Want to start a bank? Call up the FDIC, Chairman MartinGruenberg said April6. The agency is scaling back its heightened supervisory monitoring period forde novos from seven years to its pre-crisis period of three years, he said in aspeech.
He said at a press meeting following the speech that hewants to make the process as "user-friendly" as possible. The FDICworks closely with the OCC and state commissioners on the review process fornew charters and can make the process easy to navigate "so that we can getto a successful outcome," he said.
"If you want to get the attention of FDIC staff, calland say, 'I'm interested in starting a new community bank,'" Gruenbergsaid. "You will get a lot of people very eager to work with you."
An appeals court is asking the Consumer Financial ProtectionBureau to justify its structure of having a single director, The Wall Street Journal reportedApril 5. The inquiry is part of a lawsuit filed by mortgage lender PHH Corp.,which claims CFPB Director Richard Cordray acted outside of his authority whenhe decided to impose a $109 million fine on the company instead of the $6.5million fine imposed by an internal CFPB judge, the paper reported. The case isbeing heard by a panel of judges on April 12.
Sen. Jeff Merkley, D-Ore., introduced a bill April 7 thatwould amend the Truthin Lending Act to require any issuers of loans of $5,000 or less to registerwith the Consumer Financial Protection Bureau if the loan is closed-ended andpayable in installments of less than 12 months or if open-ended, repayablewithin a defined time. It would also ban overdraft fees on general-use prepaidcards.

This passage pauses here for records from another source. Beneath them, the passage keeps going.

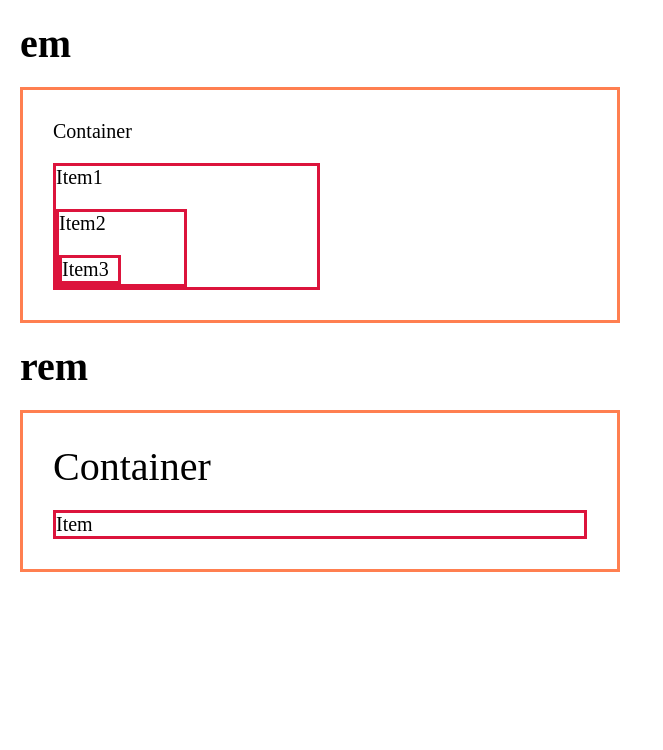
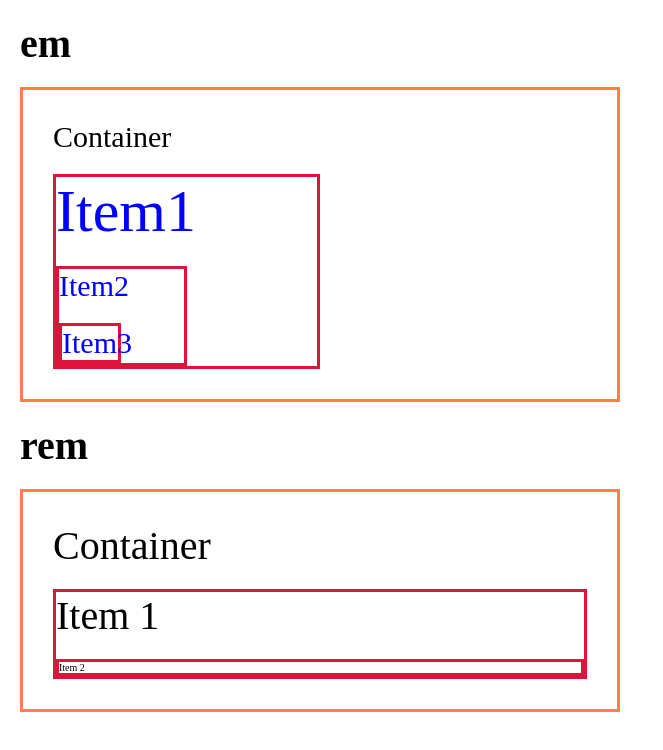
Before and after one commit to taynaradutra/Info-Frontend23, a plain HTML site: page Aula 08 - Responsividade/ProjetoEmRem/index.html in a window 1280 px wide. Shown: the whole page, without its empty margins (0-663 px from the left). Drawn offline with Linux system fonts and the light colour scheme.

Commit message:
Explicação em e rem

```diff
--- a/Aula 08 - Responsividade/ProjetoEmRem/css/style.css
+++ b/Aula 08 - Responsividade/ProjetoEmRem/css/style.css
@@ -4,31 +4,40 @@
   box-sizing: border-box;
 }
 
-html{
+html {
   font-size: 20px;
 }
 
 h1 {
-      margin:20px;
+  margin: 20px;
 }
 
 /*medida relativa que vai usar o elemento pai como referência*/
 .container-em {
   border: 3px solid coral;
+
   margin: 20px;
+  padding: 30px;
+
   width: 600px;
-    padding: 30px;
-    font-size: 20px;
+
+  font-size: 30px;
 }
 
 .item-em {
   margin-top: 20px;
   border: 3px solid crimson;
-    font-size:1em;
+
   width: 50%;
 }
 
+.um-em {
+  font-size: 2em;
+  color: blue;
+}
+
 .dois-em {
+  font-size: 0.5em;
 }
 
 .tres-em {
@@ -40,12 +49,18 @@ html{
   margin: 20px;
   width: 600px;
   padding: 30px;
-    font-size:40px;
-
+  font-size: 40px;
 }
 
 .item-rem {
-    font-size: 1rem;
   margin-top: 20px;
   border: 3px solid crimson;
 }
+
+.um-rem {
+  font-size: 2rem;
+}
+
+.dois-rem {
+  font-size: 0.5rem;
+}
--- a/Aula 08 - Responsividade/ProjetoEmRem/index.html
+++ b/Aula 08 - Responsividade/ProjetoEmRem/index.html
@@ -1,18 +1,16 @@
 <!DOCTYPE html>
 <html lang="en">
+  <head>
+    <meta charset="UTF-8" />
+    <meta http-equiv="X-UA-Compatible" content="IE=edge" />
+    <meta name="viewport" content="width=device-width, initial-scale=1.0" />
 
-<head>
-    <meta charset="UTF-8">
-    <meta http-equiv="X-UA-Compatible" content="IE=edge">
-    <meta name="viewport" content="width=device-width, initial-scale=1.0">
-
-    <link rel="stylesheet" href="css/style.css">
+    <link rel="stylesheet" href="css/style.css" />
 
     <title>Medidas relativas</title>
   </head>
 
   <body>
-
     <h1>em</h1>
 
     <div class="container-em">
@@ -21,9 +19,7 @@
         Item1
         <div class="item-em dois-em">
           Item2
-                <div class="item-em tres-em">
-                    Item3
-                </div>
+          <div class="item-em tres-em">Item3</div>
         </div>
       </div>
     </div>
@@ -32,11 +28,10 @@
 
     <div class="container-rem">
       Container
-        <div class="item-rem">
-            Item
+      <div class="item-rem um-rem">
+        Item 1
+        <div class="item-rem dois-rem">Item 2</div>
       </div>
     </div>
-
   </body>
-
 </html>
```
Lines whose indentation alone changed are shown as unchanged.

The U.S. Department of Labor its final fiduciary rule onApril 6, which is intended to make financial advisers to put their customer'sbest interests first by reducing. Labor Secretary Thomas Perez called the rule"a huge win for the middle class." Sell-side analysts coveringmultiple parts of the finance industry generally agreed that the final rule wasa bit less onerous than the original proposal.